The final component is the pair of inferior turbinates. These bones are covered with a lining inside of the nose and is often swollen in people with chronic allergies. The turbinates are a very common cause of trouble with nasal breathing and can be shrunken at the time of rhinoplasty. There are many ways to accomplish this. I choose to perform “submucous resection,” with a turbinate blade, which is a sort of minimally invasive liposuction technique from the inside of the turbinate that cuts down on bleeding and preserves the naturnal lining of the nose. This technique also helps to prevent the development of “empty nose syndrome,” which happens when a surgeon removes too much turbinate and results in the sensation of inability to breath through the nose, despite there being more space to breathe!
6) Can nose jobs be covered by insurance?
Yes, certain functional aspects of rhinoplasty can be covered by your medical insurance. This relates to procedures that attempt to improve breathing through the nose such as septoplasty, inferior turbinate reduction, and nasal valve surgery. The aesthetic component is not covered by insurance, but by combining the aesthetic aspect with the functional correction many patients are able to significantly reduce their out-of-pocket expenses.

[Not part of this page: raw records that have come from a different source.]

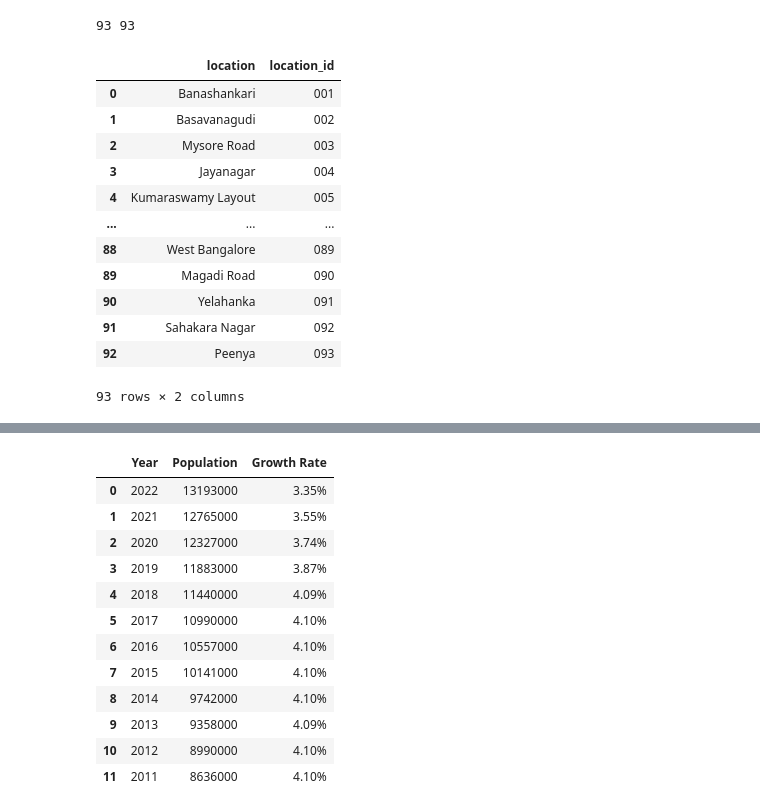
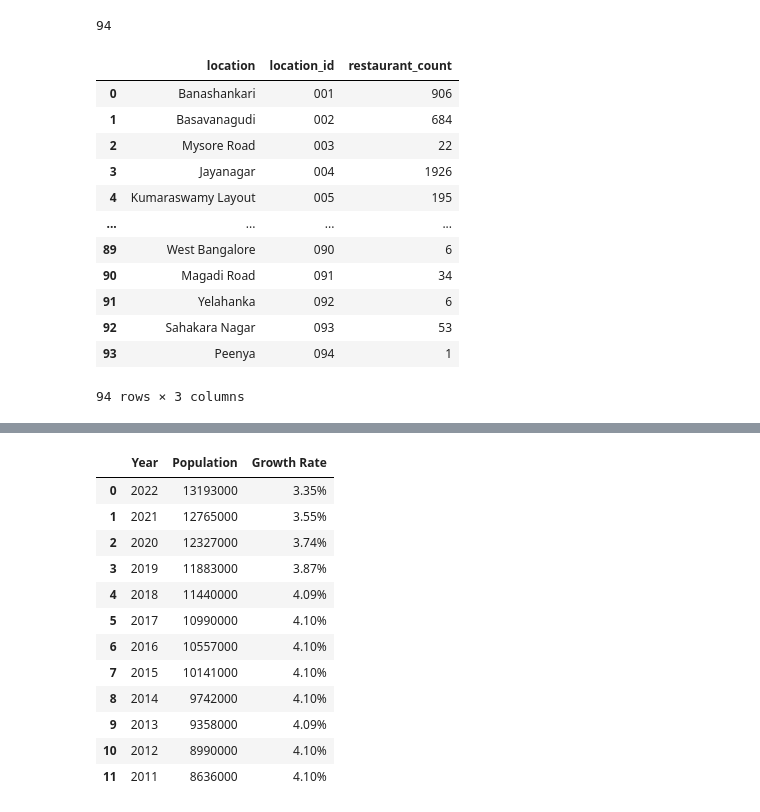
Before and after one commit to VioletPANsq/ntu_sd6101_team_project, a Jupyter notebook: notebook/population_estimation.ipynb, the cells around one changed output, grey strips where cells are left out. Cells and saved outputs as stored; diff of their text form; code cells hidden in the pictures.

```diff
--- a/notebook/population_estimation.ipynb
+++ b/notebook/population_estimation.ipynb
@@ -57,27 +59,30 @@ location_id_map_dict = {
 }
 # df['location_id'] = df['location'].apply(lambda x: location_id_map_dict[str(x)])
 # %%
-print(df['location'].nunique(), drop_df['location'].nunique())
+print(df['location'].nunique())
 # %% [output]
-93 93
+94
 # %%
 location_df = pd.DataFrame({'location': locations, 'location_id': location_ids})
-# %%
-location_df
-# %% [output]
-|  | location | location_id |
-| 0 | Banashankari | 001 |
-| 1 | Basavanagudi | 002 |
-| 2 | Mysore Road | 003 |
-| 3 | Jayanagar | 004 |
-| 4 | Kumaraswamy Layout | 005 |
-| ... | ... | ... |
-| 88 | West Bangalore | 089 |
-| 89 | Magadi Road | 090 |
-| 90 | Yelahanka | 091 |
-| 91 | Sahakara Nagar | 092 |
-| 92 | Peenya | 093 |
-93 rows × 2 columns
+# %%
+location_restaurant_counts = df['url'].groupby(df['location']).count().reset_index()
+location_restaurant_counts.columns = ['location', 'restaurant_count']
+location_df = pd.merge(location_df, location_restaurant_counts, on='location', how='left')
+location_df
+# %% [output]
+|  | location | location_id | restaurant_count |
+| 0 | Banashankari | 001 | 906 |
+| 1 | Basavanagudi | 002 | 684 |
+| 2 | Mysore Road | 003 | 22 |
+| 3 | Jayanagar | 004 | 1926 |
+| 4 | Kumaraswamy Layout | 005 | 195 |
+| ... | ... | ... | ... |
+| 89 | West Bangalore | 090 | 6 |
+| 90 | Magadi Road | 091 | 34 |
+| 91 | Yelahanka | 092 | 6 |
+| 92 | Sahakara Nagar | 093 | 53 |
+| 93 | Peenya | 094 | 1 |
+94 rows × 3 columns
 # %%
 location_df['latitude'] = np.nan
 location_df['longitude'] = np.nan
```
Also changed, not shown: parts of 13 cells of this notebook, 2 other files.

7) How old do I have to be in order to get rhinoplasty?
There is no age restriction on rhinoplasty, per se, although if you are under 18 your parents or legal guardian have to be involved in the consultation. Determining whether someone is a good candidate for a nose job has more to do with nasal development than age. If the surgery is performed before the nose is fully developed, two things could happen: the surgery may partially hinder that development, and/or future growth may affect the finished nose. Nasal growth is usually complete around 16 years old, on average.
8) Is medical imaging / morphing helpful?
Image morphing can sometimes be a helpful communication tool between Dr. White and his patients, but it is in no way a guarantee of a particular result. Real surgery has the limitations of skin thickness, cartilage strength, and a biological healing process that does not occur when simply drawing on a photograph.
9) What kind of anesthesia should I use for my rhinoplasty?
There are two major types of anesthesia for rhinoplasty: “Twilight” (half asleep, no breathing tube) and general (completely asleep with a laryngeal mask or breathing tube). Both can be safe for the right patient. The decision depends on your pre-existing medical conditions and how complex your operation is.
10) What are the risks of rhinoplasty?
Nose job surgery is a very safe operation in the right surgeon’s hands and in healthy patients. Dr. White requires medical clearance prior to the surgical procedure, which means that the patient goes to his his or her medical doctor to make sure that the risks of the procedure are low from a medical standpoint.
Other risks include, but are not limited to bleeding, infection, need for more surgery, changes in voice, changes in the ability to smell and breath through the nose, swelling/bruising, and external nasal irregularities. Dr. White will review this with you in detail and how he plans to minimize these risks prior to your procedure. Rhinoplasty is a safe operation and one of Dr. White’s specialties.